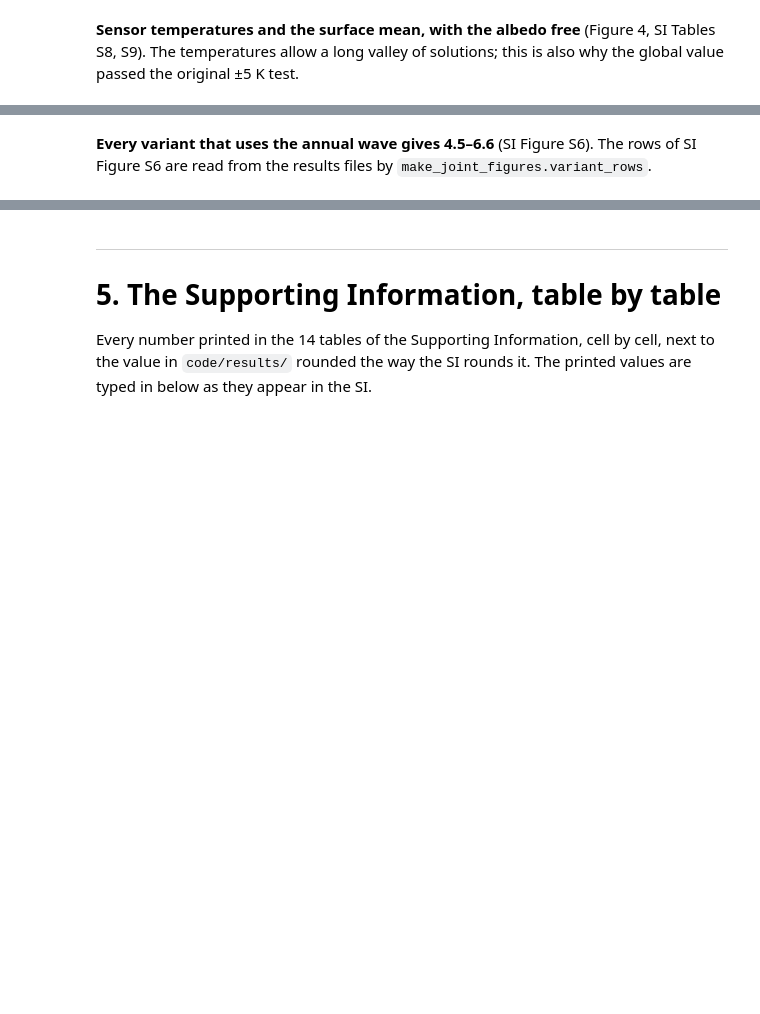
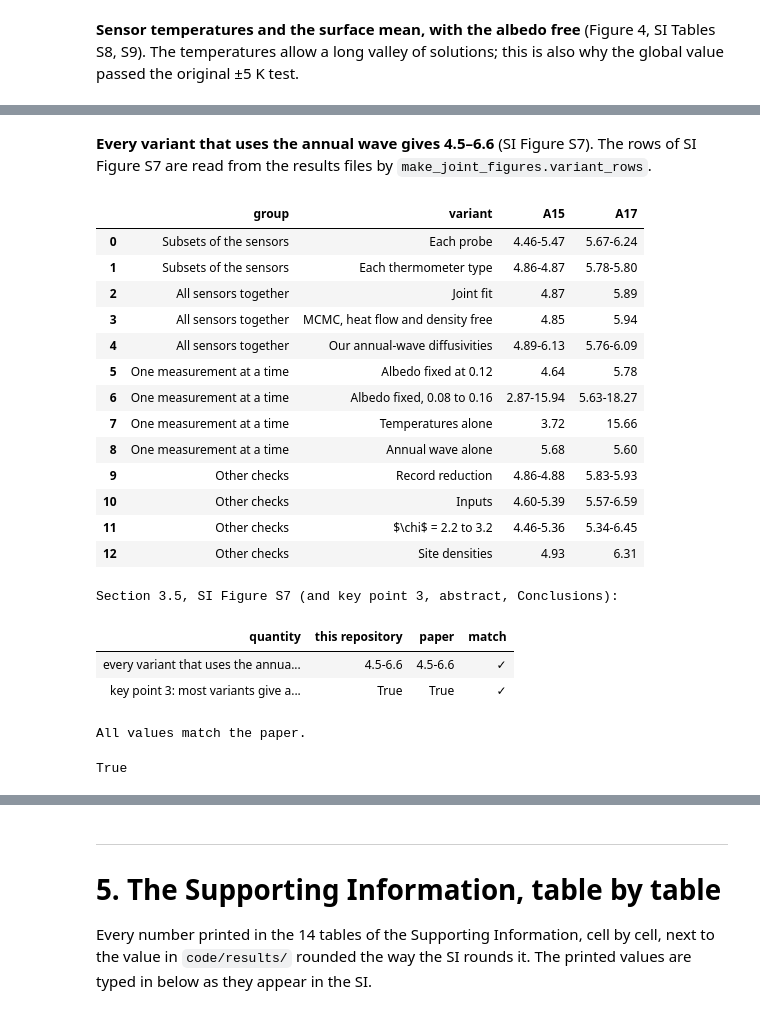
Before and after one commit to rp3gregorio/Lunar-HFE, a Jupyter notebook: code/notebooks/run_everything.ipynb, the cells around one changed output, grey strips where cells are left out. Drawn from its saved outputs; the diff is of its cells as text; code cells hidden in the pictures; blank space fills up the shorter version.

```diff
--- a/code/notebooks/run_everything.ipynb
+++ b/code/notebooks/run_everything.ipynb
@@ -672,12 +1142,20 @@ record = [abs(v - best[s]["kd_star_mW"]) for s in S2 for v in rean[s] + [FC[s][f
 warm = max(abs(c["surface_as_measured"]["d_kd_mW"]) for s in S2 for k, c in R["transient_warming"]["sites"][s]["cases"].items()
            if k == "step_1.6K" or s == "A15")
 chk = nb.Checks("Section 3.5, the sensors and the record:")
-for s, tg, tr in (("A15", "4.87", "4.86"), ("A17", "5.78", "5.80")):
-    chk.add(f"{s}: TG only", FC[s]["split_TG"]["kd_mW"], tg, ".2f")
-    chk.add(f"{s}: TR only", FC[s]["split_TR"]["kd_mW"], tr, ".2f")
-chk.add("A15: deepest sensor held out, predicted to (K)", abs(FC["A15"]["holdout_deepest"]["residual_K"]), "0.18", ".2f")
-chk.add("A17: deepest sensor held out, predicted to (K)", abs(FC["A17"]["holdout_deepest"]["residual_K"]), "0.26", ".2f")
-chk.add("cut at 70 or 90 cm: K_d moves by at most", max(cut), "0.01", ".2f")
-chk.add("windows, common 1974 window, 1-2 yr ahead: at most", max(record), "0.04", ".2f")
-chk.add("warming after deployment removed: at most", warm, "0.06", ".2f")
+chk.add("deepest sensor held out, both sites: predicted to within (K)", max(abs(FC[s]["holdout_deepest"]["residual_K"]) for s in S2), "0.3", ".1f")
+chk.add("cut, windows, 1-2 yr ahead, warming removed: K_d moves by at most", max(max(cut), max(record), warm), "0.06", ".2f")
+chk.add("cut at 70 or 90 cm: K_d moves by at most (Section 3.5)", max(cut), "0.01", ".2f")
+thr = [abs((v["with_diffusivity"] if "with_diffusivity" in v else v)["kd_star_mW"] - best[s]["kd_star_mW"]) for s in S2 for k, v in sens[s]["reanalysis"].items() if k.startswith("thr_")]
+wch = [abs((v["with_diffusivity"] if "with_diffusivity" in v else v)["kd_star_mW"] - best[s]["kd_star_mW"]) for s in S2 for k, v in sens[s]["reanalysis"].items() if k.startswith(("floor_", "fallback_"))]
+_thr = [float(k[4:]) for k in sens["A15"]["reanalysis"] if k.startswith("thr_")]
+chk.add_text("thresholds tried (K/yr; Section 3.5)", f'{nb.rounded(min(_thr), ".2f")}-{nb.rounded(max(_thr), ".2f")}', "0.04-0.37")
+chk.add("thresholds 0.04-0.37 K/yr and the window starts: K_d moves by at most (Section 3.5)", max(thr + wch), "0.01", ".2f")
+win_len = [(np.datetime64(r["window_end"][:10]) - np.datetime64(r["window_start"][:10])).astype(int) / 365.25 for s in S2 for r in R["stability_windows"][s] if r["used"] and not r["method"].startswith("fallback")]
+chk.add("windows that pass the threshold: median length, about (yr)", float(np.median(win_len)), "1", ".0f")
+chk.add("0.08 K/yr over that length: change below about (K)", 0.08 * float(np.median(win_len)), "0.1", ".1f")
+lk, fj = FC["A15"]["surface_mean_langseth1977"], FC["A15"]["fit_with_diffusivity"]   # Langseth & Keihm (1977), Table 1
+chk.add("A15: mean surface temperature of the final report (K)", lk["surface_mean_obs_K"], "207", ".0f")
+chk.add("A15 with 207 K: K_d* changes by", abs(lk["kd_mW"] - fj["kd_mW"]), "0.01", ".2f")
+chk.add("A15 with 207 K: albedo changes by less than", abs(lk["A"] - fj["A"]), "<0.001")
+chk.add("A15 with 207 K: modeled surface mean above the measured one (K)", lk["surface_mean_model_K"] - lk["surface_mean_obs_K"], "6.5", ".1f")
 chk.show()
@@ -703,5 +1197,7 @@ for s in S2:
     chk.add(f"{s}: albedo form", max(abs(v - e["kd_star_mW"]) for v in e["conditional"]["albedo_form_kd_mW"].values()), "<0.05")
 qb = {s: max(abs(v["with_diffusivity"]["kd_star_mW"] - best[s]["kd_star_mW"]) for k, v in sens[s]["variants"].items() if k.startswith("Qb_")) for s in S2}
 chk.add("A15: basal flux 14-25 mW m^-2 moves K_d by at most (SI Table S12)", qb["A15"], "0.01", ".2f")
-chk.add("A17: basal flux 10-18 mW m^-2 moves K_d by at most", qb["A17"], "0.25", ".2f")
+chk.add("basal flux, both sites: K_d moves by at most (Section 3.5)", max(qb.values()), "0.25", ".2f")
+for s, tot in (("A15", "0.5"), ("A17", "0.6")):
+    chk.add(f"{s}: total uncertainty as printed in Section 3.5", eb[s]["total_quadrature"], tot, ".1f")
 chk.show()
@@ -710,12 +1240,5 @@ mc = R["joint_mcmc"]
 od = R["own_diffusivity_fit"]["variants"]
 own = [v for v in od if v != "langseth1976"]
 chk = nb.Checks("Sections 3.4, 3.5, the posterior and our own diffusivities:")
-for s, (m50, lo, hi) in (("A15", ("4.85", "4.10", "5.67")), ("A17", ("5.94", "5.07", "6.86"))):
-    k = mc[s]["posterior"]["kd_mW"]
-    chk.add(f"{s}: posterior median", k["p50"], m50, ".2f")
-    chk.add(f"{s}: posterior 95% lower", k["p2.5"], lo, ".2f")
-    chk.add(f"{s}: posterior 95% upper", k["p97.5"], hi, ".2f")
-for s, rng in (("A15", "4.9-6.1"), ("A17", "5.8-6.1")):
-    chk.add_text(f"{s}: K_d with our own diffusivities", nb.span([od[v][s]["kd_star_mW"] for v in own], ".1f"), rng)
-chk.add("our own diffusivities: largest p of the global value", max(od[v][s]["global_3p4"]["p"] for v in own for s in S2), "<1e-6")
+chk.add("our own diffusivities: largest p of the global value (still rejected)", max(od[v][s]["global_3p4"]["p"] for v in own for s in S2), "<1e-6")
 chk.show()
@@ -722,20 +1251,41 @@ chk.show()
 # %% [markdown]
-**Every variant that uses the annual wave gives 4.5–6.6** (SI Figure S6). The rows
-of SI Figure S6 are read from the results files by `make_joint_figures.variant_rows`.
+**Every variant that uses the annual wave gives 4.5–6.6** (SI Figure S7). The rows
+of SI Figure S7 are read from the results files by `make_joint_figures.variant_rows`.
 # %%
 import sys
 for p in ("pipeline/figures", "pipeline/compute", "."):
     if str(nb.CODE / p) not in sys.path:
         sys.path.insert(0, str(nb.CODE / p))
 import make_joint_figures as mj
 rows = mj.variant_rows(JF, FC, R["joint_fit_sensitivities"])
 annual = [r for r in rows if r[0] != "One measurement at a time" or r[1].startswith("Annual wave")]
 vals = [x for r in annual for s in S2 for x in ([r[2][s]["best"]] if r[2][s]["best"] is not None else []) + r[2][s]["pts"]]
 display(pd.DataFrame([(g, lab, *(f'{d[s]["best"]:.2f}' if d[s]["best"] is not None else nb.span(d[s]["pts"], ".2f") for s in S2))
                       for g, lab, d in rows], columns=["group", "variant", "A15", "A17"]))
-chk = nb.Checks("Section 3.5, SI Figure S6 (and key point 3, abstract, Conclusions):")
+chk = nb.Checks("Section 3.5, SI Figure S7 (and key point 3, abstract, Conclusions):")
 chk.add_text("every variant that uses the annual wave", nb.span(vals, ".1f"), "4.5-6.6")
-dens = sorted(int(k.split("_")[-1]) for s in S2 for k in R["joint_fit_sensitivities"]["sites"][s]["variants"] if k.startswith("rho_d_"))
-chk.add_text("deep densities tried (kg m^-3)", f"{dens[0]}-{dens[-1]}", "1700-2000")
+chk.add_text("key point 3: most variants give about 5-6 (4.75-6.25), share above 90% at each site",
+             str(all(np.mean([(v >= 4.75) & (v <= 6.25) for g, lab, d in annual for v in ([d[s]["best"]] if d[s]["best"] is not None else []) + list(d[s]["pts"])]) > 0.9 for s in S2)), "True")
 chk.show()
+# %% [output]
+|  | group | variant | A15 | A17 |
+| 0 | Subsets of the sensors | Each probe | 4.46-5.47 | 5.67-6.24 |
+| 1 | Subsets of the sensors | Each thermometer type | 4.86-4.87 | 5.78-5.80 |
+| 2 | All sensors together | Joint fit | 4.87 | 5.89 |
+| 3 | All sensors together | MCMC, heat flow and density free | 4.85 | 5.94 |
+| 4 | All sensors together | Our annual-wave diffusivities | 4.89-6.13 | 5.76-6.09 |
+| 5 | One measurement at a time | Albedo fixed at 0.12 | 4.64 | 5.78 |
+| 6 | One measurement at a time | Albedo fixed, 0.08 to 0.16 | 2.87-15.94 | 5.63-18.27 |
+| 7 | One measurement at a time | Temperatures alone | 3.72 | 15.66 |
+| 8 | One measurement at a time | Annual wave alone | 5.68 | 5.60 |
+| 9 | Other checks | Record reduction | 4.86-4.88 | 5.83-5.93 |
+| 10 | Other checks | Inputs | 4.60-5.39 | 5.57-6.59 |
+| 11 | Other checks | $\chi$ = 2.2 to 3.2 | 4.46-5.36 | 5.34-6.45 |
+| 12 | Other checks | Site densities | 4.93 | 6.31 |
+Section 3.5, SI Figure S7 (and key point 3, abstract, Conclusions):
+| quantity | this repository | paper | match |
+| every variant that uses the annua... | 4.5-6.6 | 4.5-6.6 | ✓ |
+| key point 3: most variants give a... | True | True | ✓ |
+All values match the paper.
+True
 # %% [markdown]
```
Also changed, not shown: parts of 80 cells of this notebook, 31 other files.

=-=-=-=-=

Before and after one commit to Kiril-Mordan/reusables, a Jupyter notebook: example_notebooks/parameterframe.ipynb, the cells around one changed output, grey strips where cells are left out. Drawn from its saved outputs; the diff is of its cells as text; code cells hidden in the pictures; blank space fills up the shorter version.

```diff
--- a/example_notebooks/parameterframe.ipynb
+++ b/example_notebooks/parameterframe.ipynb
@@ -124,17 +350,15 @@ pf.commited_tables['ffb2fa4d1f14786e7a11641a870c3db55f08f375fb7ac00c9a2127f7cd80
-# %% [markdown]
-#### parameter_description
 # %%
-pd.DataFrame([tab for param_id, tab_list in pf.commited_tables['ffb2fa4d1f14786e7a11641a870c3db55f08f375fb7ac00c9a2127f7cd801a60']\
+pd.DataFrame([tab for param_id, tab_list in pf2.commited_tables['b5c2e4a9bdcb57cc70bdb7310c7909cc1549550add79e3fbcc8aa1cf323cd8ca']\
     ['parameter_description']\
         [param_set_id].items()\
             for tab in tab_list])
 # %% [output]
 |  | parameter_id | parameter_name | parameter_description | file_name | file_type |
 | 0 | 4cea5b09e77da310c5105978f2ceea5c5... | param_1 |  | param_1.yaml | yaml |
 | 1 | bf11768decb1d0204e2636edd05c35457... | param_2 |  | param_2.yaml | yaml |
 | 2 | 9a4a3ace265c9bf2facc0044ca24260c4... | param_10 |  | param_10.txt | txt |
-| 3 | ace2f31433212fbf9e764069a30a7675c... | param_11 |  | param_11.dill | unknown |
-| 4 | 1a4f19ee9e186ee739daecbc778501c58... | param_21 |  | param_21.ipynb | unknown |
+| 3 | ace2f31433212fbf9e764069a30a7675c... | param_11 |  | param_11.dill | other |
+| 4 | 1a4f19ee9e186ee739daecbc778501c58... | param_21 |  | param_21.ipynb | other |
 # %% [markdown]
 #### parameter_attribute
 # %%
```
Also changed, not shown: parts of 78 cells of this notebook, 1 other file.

=-=-=-=-=

→ **The problem**
Using the listing, collect all lines in which the string "above" is found.

→ **Task solution**
+chk.add("A15 with 207 K: modeled surface mean above the measured one (K)", lk["surface_mean_model_K"] - lk["surface_mean_obs_K"], "6.5", ".1f")
+chk.add_text("key point 3: most variants give about 5-6 (4.75-6.25), share above 90% at each site",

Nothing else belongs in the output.